The person who is homeless can go straight to living in a rental apartment without temporary arrangements. Health and social problems are addressed when housing is permanent and domestic peace is guaranteed.
For some, the best model for independent living is an ordinary rental apartment, for others it is a supported housing unit where support is available around the clock.
2. Respect of choice
The client has the opportunity to choose from treatments and services. If the client does not want to completely give up intoxicants, they are not forced into doing so.
Instead, a sufficient goal is to reduce the use of intoxicants and the harm caused by psychiatric symptoms so that they will be able to live in their home.
The services supporting recovery are constructed so that they respect the autonomy of the resident and strengthen their participation.
3. Rehabilitation and empowerment of the resident
Staff meet and treat the client as an equal. Interaction with the client aims at building trust and an atmosphere of communality, which help the client to rehabilitate and empower themselves on their own terms.
The aim of dialogue and interaction is always to find solutions to the client’s situation together with them. This requires stripping away the employee’s position of power and adopting a new approach to work.
The resident is consistently given positive feedback on even the smallest of everyday achievements.
4. Integration into the community and society
In Housing First work, the resident gets help to make their dwelling feel like a home. A home is a prerequisite for the resident being able to organise their own life and to feel involved in it and their environment.

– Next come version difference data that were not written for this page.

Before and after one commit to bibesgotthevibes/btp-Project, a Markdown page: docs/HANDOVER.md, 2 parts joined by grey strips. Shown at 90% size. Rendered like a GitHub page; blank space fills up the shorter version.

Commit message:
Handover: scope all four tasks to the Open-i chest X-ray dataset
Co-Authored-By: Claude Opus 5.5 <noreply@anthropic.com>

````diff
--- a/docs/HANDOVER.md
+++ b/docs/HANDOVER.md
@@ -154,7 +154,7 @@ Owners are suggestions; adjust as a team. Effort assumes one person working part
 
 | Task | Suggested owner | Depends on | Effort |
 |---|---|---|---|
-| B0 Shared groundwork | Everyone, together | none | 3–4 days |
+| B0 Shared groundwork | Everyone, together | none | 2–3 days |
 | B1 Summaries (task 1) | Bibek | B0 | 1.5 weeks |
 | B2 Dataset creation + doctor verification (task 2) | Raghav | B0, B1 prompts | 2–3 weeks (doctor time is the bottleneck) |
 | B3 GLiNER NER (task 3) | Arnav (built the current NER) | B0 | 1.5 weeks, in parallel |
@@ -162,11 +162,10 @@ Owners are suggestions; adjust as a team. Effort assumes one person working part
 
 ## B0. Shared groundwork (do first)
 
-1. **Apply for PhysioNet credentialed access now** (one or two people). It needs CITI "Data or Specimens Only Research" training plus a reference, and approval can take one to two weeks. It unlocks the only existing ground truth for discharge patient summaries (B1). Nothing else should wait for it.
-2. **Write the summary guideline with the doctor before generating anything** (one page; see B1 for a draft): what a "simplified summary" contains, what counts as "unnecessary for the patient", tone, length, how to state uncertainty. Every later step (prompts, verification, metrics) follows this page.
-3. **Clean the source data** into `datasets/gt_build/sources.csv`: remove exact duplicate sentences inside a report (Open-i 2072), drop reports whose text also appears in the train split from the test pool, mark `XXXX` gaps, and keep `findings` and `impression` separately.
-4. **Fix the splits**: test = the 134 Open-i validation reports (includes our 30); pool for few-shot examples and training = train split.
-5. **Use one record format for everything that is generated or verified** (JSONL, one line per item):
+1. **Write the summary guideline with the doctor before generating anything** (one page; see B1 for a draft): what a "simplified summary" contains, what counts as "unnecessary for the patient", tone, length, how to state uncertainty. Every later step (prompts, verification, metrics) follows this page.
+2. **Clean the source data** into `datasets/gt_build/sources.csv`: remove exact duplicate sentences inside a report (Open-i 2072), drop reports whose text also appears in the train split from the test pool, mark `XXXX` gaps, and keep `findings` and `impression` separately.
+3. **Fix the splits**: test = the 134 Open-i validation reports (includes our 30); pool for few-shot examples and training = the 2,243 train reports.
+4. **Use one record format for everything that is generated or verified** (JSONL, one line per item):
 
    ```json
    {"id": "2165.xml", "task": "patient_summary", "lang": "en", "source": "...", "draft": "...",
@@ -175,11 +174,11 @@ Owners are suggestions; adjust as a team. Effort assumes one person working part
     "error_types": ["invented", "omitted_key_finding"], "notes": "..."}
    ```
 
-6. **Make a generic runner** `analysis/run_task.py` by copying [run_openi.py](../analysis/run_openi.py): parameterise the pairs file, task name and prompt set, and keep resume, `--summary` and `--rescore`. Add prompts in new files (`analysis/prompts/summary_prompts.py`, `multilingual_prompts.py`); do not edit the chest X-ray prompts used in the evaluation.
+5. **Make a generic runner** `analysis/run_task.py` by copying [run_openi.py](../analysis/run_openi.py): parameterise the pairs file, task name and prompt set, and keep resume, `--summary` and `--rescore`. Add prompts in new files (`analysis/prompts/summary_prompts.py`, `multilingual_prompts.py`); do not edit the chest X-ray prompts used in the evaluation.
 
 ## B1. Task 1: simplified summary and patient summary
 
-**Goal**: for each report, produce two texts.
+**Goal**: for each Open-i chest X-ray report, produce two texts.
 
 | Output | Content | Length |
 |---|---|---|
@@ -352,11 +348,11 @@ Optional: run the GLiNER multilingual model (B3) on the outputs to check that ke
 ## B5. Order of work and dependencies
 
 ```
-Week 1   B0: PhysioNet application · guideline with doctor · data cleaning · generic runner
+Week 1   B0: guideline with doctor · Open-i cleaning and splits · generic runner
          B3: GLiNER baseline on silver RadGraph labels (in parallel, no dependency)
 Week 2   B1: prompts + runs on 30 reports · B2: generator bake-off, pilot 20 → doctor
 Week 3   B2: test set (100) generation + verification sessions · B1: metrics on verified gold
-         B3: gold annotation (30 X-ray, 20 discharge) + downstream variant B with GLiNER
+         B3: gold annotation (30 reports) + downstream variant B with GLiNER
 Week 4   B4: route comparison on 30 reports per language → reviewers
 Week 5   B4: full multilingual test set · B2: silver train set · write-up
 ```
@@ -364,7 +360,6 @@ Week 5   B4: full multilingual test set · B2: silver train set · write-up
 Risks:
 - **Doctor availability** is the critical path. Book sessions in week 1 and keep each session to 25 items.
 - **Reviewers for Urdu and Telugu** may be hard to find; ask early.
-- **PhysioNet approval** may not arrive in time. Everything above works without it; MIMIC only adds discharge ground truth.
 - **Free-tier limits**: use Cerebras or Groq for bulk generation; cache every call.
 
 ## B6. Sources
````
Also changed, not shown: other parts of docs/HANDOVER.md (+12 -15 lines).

Having their own lease, for example, creates a feeling of permanence and thereby helps to feel connected to wider society. The resident is supported in keeping in contact with immediate networks such as their family.
In supported housing units, systematic neighbourhood work is done with residents. In addition to the aforementioned principles, a sense of community is also a strong guiding value of Housing First work in Finland.
Many housing units have made the living community their starting point, involving and empowering the individual through a strong sense of being a member of a community.
Who is homeless?
In services adhering to the Housing First principle, a homeless person refers to anyone who does not have their own rental or owner-occupied dwelling. Defining who is homeless is still difficult because people’s situations vary.
At worst, a homeless person sleeps rough on the street. Many, in turn, live temporarily with their relatives or friends. This kind of homelessness may not even appear in the statistics, in which case the phenomenon is called hidden homelessness.
In Finland, the most comprehensive housing statistics are collected by The Housing Finance and Development Centre of Finland (ARA).
In their statistics homelessness is divided into five categories:
- Those living rough, in stairwells, shelters, etc.
- Those staying in night shelters, accommodation establishments
- Those living in various institutions
- Released prisoners who do not have housing arranged
- Those in insecure accommodation, e.g. temporarily with friends or relatives
How does the Finnish model differ from the American Pathways Housing First model?
The Finnish Housing First model was born around the same time, but separately from the Pathways Housing First movement that started in the United States. The models have two key differences: In Finland, the residents pay the rent themselves.
Just like any other Finn, they can apply for housing allowance and other support if they are not capable of paying it themselves.
In the United States, in turn, 30 percent of a resident’s income automatically goes towards the rent and the landlord or organisation that has arranged housing bears the responsibility for paying the rent.
Another difference is in how support is arranged for the residents. Unlike in the United States, in Finland a large multi-professional group is not automatically put together beforehand for treating a resident.
Support is instead offered for residents according to their needs, making use of the services that already exist in society. This is possible due to the high standard of social and health services.
This article was first published in our book A Home of Your Own (2017).